* _What to produce_: Drop every picture. Return the rest of the entries exactly.

* _Stored dataset items_:
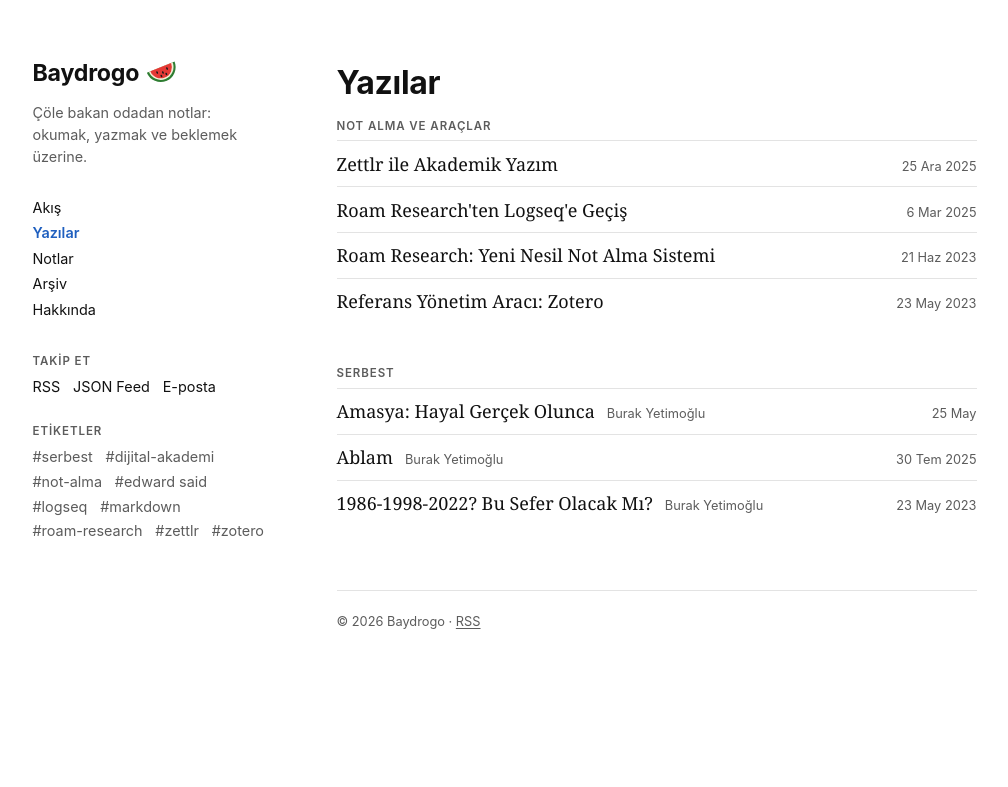
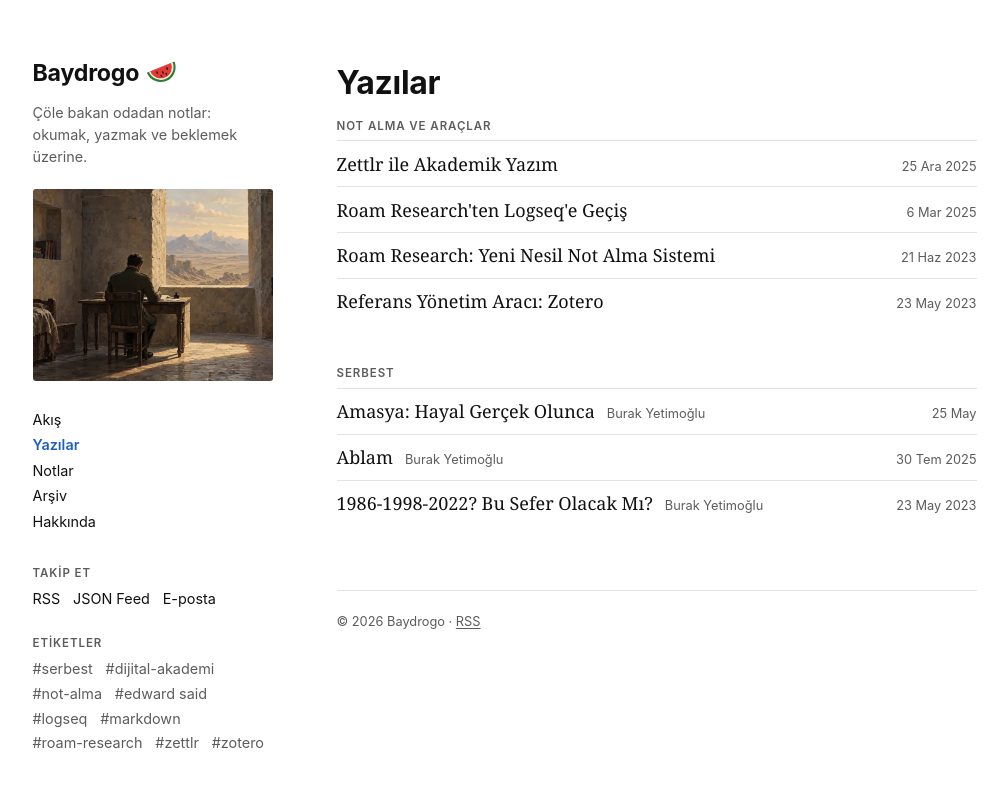
Before and after one commit to baydrogo/baydrogo, a Jekyll site: the page built from yazilar.html, in a window 1280 px wide. Shown: the top 787 px of the page, without its empty margins (128-1136 px from the left). Built offline with Jekyll 4.4.1, drawn with Linux system fonts in a browser that asks for light colours.

Commit message:
Drogo görseli her sayfada; telefonda ince panorama şeridi
Co-Authored-By: Claude Opus 5.5 <noreply@anthropic.com>

```diff
--- a/_includes/kenar-cubugu.html
+++ b/_includes/kenar-cubugu.html
@@ -6,9 +6,10 @@
     </div>
     <p class="tanitim p-note">{{ site.description }}</p>
   </div>
-  {%- if include.bolum == "akis" %}
-  <img class="kenar-gorsel" src="{{ '/assets/img/drogo-oda.webp' | relative_url }}" alt="Kaledeki odasında, çöle bakan pencerenin önünde masada yazı yazan bir subay" width="480" height="384">
-  {%- endif %}
+  <picture>
+    <source media="(max-width: 860px)" srcset="{{ '/assets/img/drogo-serit.webp' | relative_url }}" width="1280" height="401">
+    <img class="kenar-gorsel" src="{{ '/assets/img/drogo-oda.webp' | relative_url }}" alt="Kaledeki odasında, çöle bakan pencerenin önünde masada yazı yazan bir subay" width="480" height="384">
+  </picture>
 
   <nav class="menu">
     <a href="{{ '/' | relative_url }}"{% if include.bolum == "akis" %} aria-current="page"{% endif %}>Akış</a>
--- a/assets/css/style.scss
+++ b/assets/css/style.scss
@@ -306,7 +306,7 @@ a { color: var(--mavi); text-underline-offset: 0.15em; text-decoration-thickness
     border-bottom: 1px solid var(--cizgi);
   }
   .tanitim { margin-bottom: 1rem; }
-  .kenar-gorsel { display: none; }
+  .kenar-gorsel { margin: 0 0 1rem; }
   .menu { flex-direction: row; flex-wrap: wrap; gap: 0.2rem 1.1rem; margin-bottom: 0; }
   .kenar-bolum { display: none; }
 }
```
Also changed, not shown: assets/img/drogo-serit.webp (added).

* _Reply to the exercise_:
Before and after one commit to baydrogo/baydrogo, a Jekyll site: the page built from yazilar.html, in a window 1280 px wide. Shown: the top 787 px of the page, without its empty margins (128-1136 px from the left). Built offline with Jekyll 4.4.1, drawn with Linux system fonts in a browser that asks for light colours.

Commit message:
Drogo görseli her sayfada; telefonda ince panorama şeridi
Co-Authored-By: Claude Opus 5.5 <noreply@anthropic.com>

```diff
--- a/_includes/kenar-cubugu.html
+++ b/_includes/kenar-cubugu.html
@@ -6,9 +6,10 @@
     </div>
     <p class="tanitim p-note">{{ site.description }}</p>
   </div>
-  {%- if include.bolum == "akis" %}
-  <img class="kenar-gorsel" src="{{ '/assets/img/drogo-oda.webp' | relative_url }}" alt="Kaledeki odasında, çöle bakan pencerenin önünde masada yazı yazan bir subay" width="480" height="384">
-  {%- endif %}
+  <picture>
+    <source media="(max-width: 860px)" srcset="{{ '/assets/img/drogo-serit.webp' | relative_url }}" width="1280" height="401">
+    <img class="kenar-gorsel" src="{{ '/assets/img/drogo-oda.webp' | relative_url }}" alt="Kaledeki odasında, çöle bakan pencerenin önünde masada yazı yazan bir subay" width="480" height="384">
+  </picture>
 
   <nav class="menu">
     <a href="{{ '/' | relative_url }}"{% if include.bolum == "akis" %} aria-current="page"{% endif %}>Akış</a>
--- a/assets/css/style.scss
+++ b/assets/css/style.scss
@@ -306,7 +306,7 @@ a { color: var(--mavi); text-underline-offset: 0.15em; text-decoration-thickness
     border-bottom: 1px solid var(--cizgi);
   }
   .tanitim { margin-bottom: 1rem; }
-  .kenar-gorsel { display: none; }
+  .kenar-gorsel { margin: 0 0 1rem; }
   .menu { flex-direction: row; flex-wrap: wrap; gap: 0.2rem 1.1rem; margin-bottom: 0; }
   .kenar-bolum { display: none; }
 }
```
Also changed, not shown: assets/img/drogo-serit.webp (added).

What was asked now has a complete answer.